So what happened? Well, I have a friend who helps me with this sort of thing. His normal input is to assert that since my ears are not bleeding we should add more weight. However, he watches closely and when needed he yells “Reset,” which means that I need to take a teensy pause and get things back together and balanced. How long does that take? About a second if I pay attention to him, and then I can go right on. If I don’t, however, and actually get pulled forward then I often have to stop and put the bar down.

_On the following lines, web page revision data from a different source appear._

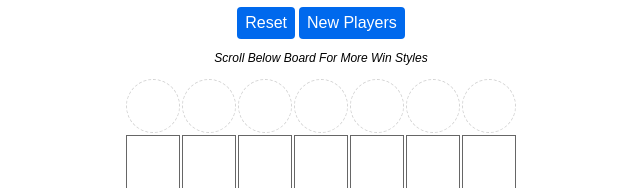
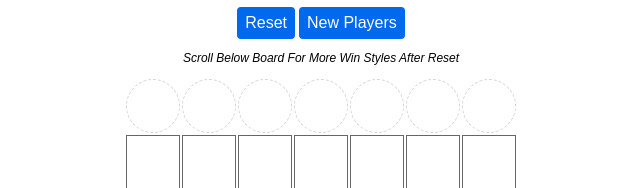
Before and after one commit to jake202020/connect-4, a plain HTML site: page index.html in a window 1280 px wide. Shown: the part 159-347 px from the top of the page, 319-959 px from the left. Drawn offline with Linux system fonts and the light colour scheme.

Commit message:
change winstyles note

```diff
--- a/index.html
+++ b/index.html
@@ -22,7 +22,7 @@
     <div id="buttons">
       <button id="reset" class="gameButton">Reset</button>
       <button id="newPlayers" class="gameButton">New Players</button>
-      <div class="note"><p>Scroll Below Board For More Win Styles</p></div>
+      <div class="note"><p>Scroll Below Board For More Win Styles After Reset</p></div>
       <!-- <form>
         <button formaction="#winStyles" id="wins" class="gameButton">Try More Win-styles</button>
       </form> -->
```
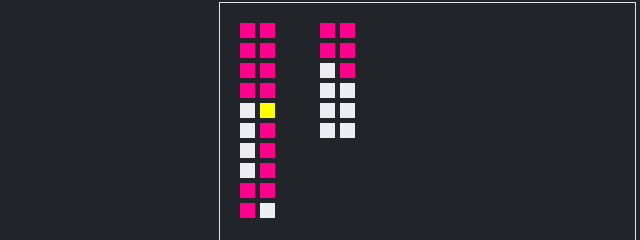
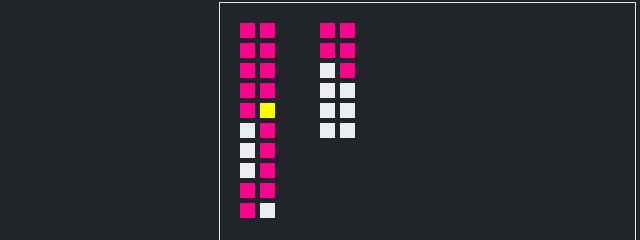
Before and after one commit to BigChungusEsportsDev/Website, a plain HTML site: page bigchungusesports/lan-seatmap.html in a window 1280 px wide. Shown: the part 154-394 px from the top of the page, 213-853 px from the left. Drawn offline with nearby package versions, Linux system fonts and the light colour scheme.

Commit message:
change seats

```diff
--- a/bigchungusesports/lan-seatmap.html
+++ b/bigchungusesports/lan-seatmap.html
@@ -183,7 +183,7 @@
                   <li title="" data-level="0"></li>
 
                   <!-- Row 5 -->
-                  <li id="A5" title="A5" data-level="1" onclick="showSeatInfo(this)"></li>
+                  <li id="A5" title="Eda" data-level="2" onclick="showSeatInfo(this)"></li>
                   <li id="B5" title="Network" data-level="4" onclick="showSeatInfo(this)"></li>
                   <li title="" data-level="0"></li>
                   <li title="" data-level="0"></li>
```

What does this have to do with apologetics? Well, I think apologetics is actually hard work. And those who do it can benefit from the “momentum” that comes from a love of truth, a zest for spreading the gospel, or even the inspiration of the Spirit. However, the human condition is sufficiently flawed that this “momentum” can sometimes pull the apologist off balance. Again, this is not because the “momentum” is bad or the apologetic effort is wasted, but because the human condition is always less than ideal. Moreover, sometimes the line between mysticism, which bypasses the perceived failure of church leaders in favor of access to the Highest Authority, and various forms of cognitive and emotional distress is thin and poorly understood, particularly by those most closely involved.
So we might need a friend here, and perhaps here, just to yell “Reset” and elicit a pause for better balance. And we at FPR can’t be that friend because things are a bit hostile and tense. So if someone could just do us all a favor and have a look around to see if all is well, I would be much obliged.